A decade later, I took those tefillin to a sofer, a ritual scribe, for repairs. He looked them over with a careful eye and then turned to the mini-siddur. He flipped through the pages, stopping here and there until he turned to me with a big smile. “Your great-grandfather was a davenner. Did you notice?”
He pointed—there, on the margins, were two circular thumbprints, just where my great-grandfather would have held the siddur as prayed. On the pages containing the bedtime shema, the thumbprints not just shadows on the page, but completely translucent spots. The sofer explained that the oil from my great-grandfather’s hands filled the paper so fully that it transformed. He probably recited those words every night before bed.
I never knew my great-grandfather. My mother never knew him either; he died before she was born. But somehow, through the magic of time, I received his davenning tool kit. I can see the words that touched his heart every day, and I can now put my fingers where his once stood.
Flipping through the pages of that siddur, you can see so clearly where his hands hovered; the texts which occupied his heart. But holding onto these prayers I start to wonder: 100 years from now, where will our descendants find our fingerprints? Where are the marks we are leaving behind?

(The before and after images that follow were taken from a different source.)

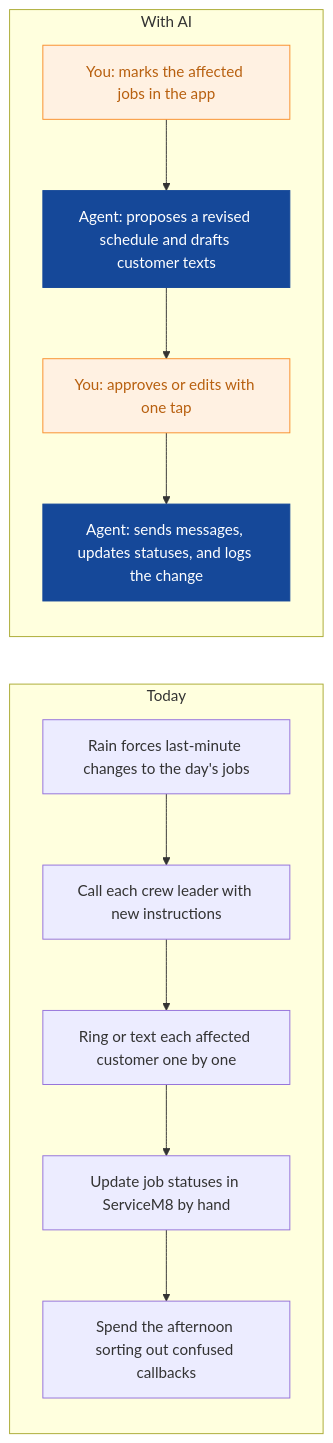
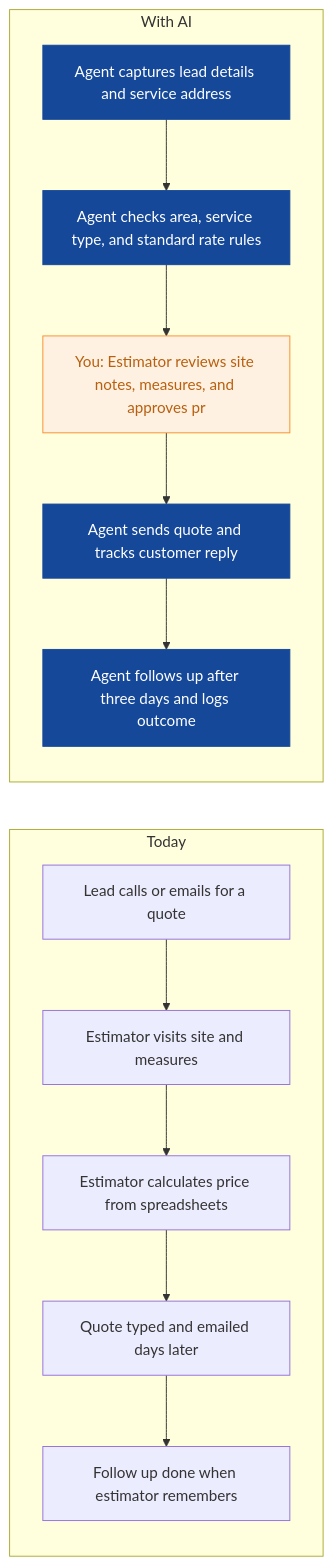
Before and after one commit to nexibeo/Complete-AI-Strategy: the second of 8 diagrams in strategies/verdant-roots-landscaping.md, drawn with Mermaid. The commit also changed other lines of this file and 26 other files, not shown here.

````diff
--- a/strategies/verdant-roots-landscaping.md
+++ b/strategies/verdant-roots-landscaping.md
@@ -78,22 +82,23 @@
 ```mermaid
 flowchart LR
   subgraph Today
-    B0["Rain forces last-minute changes to the day's jobs"]
-    B1["Call each crew leader with new instructions"]
-    B2["Ring or text each affected customer one by one"]
-    B3["Update job statuses in ServiceM8 by hand"]
-    B4["Spend the afternoon sorting out confused callbacks"]
+    B0["Lead calls or emails for a quote"]
+    B1["Estimator visits site and measures"]
+    B2["Estimator calculates price from spreadsheets"]
+    B3["Quote typed and emailed days later"]
+    B4["Follow up done when estimator remembers"]
     B0 --> B1 --> B2 --> B3 --> B4
   end
   subgraph WithAI[With AI]
-    A0["You: marks the affected jobs in the app"]
-    A1["Agent: proposes a revised schedule and drafts customer texts"]
-    A2["You: approves or edits with one tap"]
-    A3["Agent: sends messages, updates statuses, and logs the change"]
-    A0 --> A1 --> A2 --> A3
+    A0["Agent captures lead details and service address"]
+    A1["Agent checks area, service type, and standard rate rules"]
+    A2["You: Estimator reviews site notes, measures, and approves pr"]
+    A3["Agent sends quote and tracks customer reply"]
+    A4["Agent follows up after three days and logs outcome"]
+    A0 --> A1 --> A2 --> A3 --> A4
   end
   classDef ai fill:#154899,color:#fff,stroke:#154899
   classDef human fill:#FFF1E2,color:#B8600F,stroke:#F98F2C
-  class A1,A3 ai
-  class A0,A2 human
+  class A0,A1,A3,A4 ai
+  class A2 human
 ```
````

On the coffee pot in the kitchen? At your place at the breakfast table where you sit every morning to read the paper and drink your coffee as the day is starting?
On your school bags and books? On the pencils you use to write out your math homework and the notebooks you use to organize your notes?
On your steering wheel, where you rest your hands as you listen to podcasts and drive through traffic into work and where you grip while listening to cheerful children making jokes during carpool?
On your cell phone, where you type out rapid-fire text messages to loved ones, read your email, and scroll through Facebook?
Today we live in a different world—our ancestors spent their days working and raising children, writing messages to friends and loved ones and reading articles and books. But as they flipped through books and wrote messages, our ancestors left marks behind. Today, we can wander to the bookshelf and pick up the books they once loved to read. We can hold up their messages of love and touch the quotes that they pasted to their journal. But the things we touch are largely intangible. When we send a text, our fingers trace a message of love but there is no mark left behind. When we read our favorite book on kindle, our hearts are moved, but there’s nothing lying on a shelf for a curious grandchild to read. The things we touch don’t always tell our story.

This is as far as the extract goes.